Agence France-Presse examines how two recent studies have “boosted morale” among HIV vaccine researchers who have struggled for decades to develop a viable vaccine to protect people from the virus.
The U.N. Office on Drugs and Crime (UNODC) on Wednesday released a report — “Addiction, Crime and Insurgency: The Transnational Threat of Afghan Opium” — documenting how “[t]he smuggling of Afghan opiates is fueling addiction and drug use along trafficking routes from Iran to Central Asia,” and contributing to the spread of diseases, the Associated Press reports (Oleksyn, 10/21).
Nigeria Gets $669M Global Fund Grant For Health System Strengthening The Global Fund to Fight AIDS, Tuberculosis and Malaria awarded Nigeria a $669 million Round 8 grant for health system strengthening over five years, This Day/allAfrica.com reports. “During the grant signing ceremony in Abuja yesterday, Chairman of the occasion and…
The Guardian examines how “famine and acute food shortages” in Uganda could affect people living with HIV/AIDS. “The situation is beginning to undermine efforts to fight the virus in the north and east of Uganda, the areas most affected by the drought,” according to the Guardian.
As the AIDS vaccine conference continues in Paris this week, Reuters examines how recent trials are helping researchers better understand ways to develop a vaccine that offers people protection from HIV. Researchers involved in Merck’s AIDS vaccine trial, which was halted in 2007 after it was feared the vaccine raised study participants’ risk of infection, presented follow-up data from the trial during the conference on Tuesday.
A report, released Tuesday, from Oxfam International and Health Action International says the EU is putting big drug companies’ interests ahead of “millions of people” in developing countries who do not have access to essential medicines, Agence France-Presse reports (10/20).

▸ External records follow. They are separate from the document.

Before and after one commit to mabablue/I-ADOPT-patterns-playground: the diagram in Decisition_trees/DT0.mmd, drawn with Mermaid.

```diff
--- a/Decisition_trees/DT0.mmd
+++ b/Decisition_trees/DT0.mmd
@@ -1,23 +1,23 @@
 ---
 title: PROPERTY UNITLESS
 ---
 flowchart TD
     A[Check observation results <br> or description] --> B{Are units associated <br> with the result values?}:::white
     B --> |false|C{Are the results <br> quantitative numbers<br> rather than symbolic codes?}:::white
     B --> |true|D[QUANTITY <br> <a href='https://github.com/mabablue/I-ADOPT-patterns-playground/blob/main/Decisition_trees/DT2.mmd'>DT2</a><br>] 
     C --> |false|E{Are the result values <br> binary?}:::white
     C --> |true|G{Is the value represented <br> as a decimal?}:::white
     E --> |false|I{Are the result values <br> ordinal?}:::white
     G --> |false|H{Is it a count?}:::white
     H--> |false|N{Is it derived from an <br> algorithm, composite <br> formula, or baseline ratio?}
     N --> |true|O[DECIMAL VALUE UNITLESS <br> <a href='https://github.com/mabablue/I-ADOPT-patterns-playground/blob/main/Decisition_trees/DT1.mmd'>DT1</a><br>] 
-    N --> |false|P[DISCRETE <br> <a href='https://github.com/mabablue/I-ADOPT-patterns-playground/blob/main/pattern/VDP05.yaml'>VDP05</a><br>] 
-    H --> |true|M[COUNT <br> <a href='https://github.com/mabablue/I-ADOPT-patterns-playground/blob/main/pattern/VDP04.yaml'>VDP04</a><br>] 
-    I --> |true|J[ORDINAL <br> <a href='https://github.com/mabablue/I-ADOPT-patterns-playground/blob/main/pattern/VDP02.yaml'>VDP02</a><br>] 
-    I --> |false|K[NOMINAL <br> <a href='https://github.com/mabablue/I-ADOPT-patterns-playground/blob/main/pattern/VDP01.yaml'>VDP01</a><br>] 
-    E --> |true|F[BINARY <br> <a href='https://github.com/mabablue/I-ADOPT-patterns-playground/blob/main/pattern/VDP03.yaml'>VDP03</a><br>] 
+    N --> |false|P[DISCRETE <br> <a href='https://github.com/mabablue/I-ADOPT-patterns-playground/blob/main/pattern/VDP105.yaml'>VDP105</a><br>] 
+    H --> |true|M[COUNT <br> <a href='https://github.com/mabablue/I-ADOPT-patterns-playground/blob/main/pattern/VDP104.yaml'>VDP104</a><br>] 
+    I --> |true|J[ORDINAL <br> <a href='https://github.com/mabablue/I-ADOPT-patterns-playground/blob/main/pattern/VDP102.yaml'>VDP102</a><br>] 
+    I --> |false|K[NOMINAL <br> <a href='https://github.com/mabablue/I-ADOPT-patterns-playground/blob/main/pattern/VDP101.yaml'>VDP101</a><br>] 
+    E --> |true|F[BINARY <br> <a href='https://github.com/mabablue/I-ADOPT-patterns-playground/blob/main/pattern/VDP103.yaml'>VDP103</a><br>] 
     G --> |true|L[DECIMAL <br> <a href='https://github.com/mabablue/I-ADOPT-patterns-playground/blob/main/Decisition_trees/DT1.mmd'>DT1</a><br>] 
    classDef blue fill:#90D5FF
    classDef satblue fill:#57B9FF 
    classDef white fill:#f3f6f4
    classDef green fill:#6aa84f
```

Also In Global Health News: Cholera In Zimbabwe; Personal Computers; Medical ‘Outliers’; Rain In Kenya; Generic Drugs
More Than 100 Infected, 5 Dead From Cholera In Zimbabwe A cholera outbreak in Zimbabwe has infected more than 100, resulting in five deaths, state media said Tuesday, Reuters reports, “raising fears of a repeat of last year’s epidemic that claimed more than 4,000 lives. The southern African country suffered…
As HIV Vaccine Conference Opens, Experts Appeal For Sustained Commitment To Global Fight Against Disease
Experts gathered for the start of a four-day conference on HIV vaccines in Paris called upon donors to maintain their funding support for the fight against HIV/AIDS despite the global economy, Agence France-Presse reports.
Also In Global Health News: Asia-Pacific Reproductive Health; Developing Country Medical Waste Disposal; Draft Bill In Uganda; Diarrhea Deaths In China
China Calls For Asia-Pacific Countries To Focus On Reproductive Health “China has called on Asia-Pacific countries to attach greater importance to population and family planning and put more funds into the reproductive health and family planning programmes,” the Daily Times reports (10/19). Senior Chinese legislator Chen Zhili Sunday at the…
As more countries prepare to introduce a voluntary travel tax to help fight HIV/AIDS and other diseases worldwide, Philippe Douste-Blazy, chair of UNITAID and a U.N. special advisor on innovative development financing said at a recent event in Nairobi, Kenya, that “the airline levy gives participating developing nations an opportunity to contribute to treatment in their countries rather than depending on handouts from the developed world,” the Standard reports. “Cote dâ€™Ivoire, Niger, Madagascar and Mauritius are applying the airline levy, while Benin, Burkina Faso and Kenya have said they will introduce it,” according to the Standard.